== WHAT THE TASK REQUIRES ==
Your answer should consist of each line below that contains the string "shorter".

== DATA RECORDS ==
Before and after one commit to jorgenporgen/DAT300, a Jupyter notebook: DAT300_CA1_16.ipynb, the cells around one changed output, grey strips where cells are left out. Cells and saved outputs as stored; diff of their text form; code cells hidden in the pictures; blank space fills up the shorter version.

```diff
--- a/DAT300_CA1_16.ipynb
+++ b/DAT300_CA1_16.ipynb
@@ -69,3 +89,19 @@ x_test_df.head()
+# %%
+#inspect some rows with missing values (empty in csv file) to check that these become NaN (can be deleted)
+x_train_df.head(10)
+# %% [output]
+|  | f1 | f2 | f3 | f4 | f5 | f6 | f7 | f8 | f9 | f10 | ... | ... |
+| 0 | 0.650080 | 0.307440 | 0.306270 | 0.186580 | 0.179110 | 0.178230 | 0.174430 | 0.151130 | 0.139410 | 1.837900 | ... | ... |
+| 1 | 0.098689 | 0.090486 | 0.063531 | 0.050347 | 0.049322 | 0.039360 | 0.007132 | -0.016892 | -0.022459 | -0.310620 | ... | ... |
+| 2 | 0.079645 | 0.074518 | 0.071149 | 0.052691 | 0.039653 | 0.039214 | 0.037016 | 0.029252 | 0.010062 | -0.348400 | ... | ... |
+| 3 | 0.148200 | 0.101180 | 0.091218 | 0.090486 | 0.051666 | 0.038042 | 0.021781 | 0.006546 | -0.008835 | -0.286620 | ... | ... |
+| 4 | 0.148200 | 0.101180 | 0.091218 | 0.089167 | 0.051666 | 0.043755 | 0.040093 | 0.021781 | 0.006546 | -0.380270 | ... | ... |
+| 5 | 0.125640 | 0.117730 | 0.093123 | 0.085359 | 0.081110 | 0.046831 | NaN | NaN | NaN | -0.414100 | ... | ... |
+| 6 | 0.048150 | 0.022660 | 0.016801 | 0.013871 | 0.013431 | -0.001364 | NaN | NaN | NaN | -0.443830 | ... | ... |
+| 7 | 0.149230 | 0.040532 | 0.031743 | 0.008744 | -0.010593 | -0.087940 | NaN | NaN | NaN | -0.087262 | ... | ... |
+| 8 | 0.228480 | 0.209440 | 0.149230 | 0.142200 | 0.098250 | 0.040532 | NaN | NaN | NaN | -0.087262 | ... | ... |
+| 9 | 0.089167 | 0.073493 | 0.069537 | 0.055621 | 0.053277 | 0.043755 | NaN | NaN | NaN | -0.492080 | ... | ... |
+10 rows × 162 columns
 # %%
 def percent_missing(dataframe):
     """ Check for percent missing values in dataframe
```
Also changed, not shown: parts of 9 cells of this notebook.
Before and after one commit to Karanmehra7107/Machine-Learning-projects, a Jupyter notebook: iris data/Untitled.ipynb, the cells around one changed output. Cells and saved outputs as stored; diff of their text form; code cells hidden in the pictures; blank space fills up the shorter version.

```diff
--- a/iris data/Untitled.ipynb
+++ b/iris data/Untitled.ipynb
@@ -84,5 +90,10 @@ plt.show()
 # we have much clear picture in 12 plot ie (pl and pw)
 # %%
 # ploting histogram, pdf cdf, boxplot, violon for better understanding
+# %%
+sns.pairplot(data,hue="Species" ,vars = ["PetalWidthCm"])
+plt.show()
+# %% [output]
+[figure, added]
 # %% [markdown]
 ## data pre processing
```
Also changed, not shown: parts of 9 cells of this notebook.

== YOUR RESPONSE ==
Before and after one commit to jorgenporgen/DAT300, a Jupyter notebook: DAT300_CA1_16.ipynb, the cells around one changed output, grey strips where cells are left out. Cells and saved outputs as stored; diff of their text form; code cells hidden in the pictures; blank space fills up the shorter version.
Before and after one commit to Karanmehra7107/Machine-Learning-projects, a Jupyter notebook: iris data/Untitled.ipynb, the cells around one changed output. Cells and saved outputs as stored; diff of their text form; code cells hidden in the pictures; blank space fills up the shorter version.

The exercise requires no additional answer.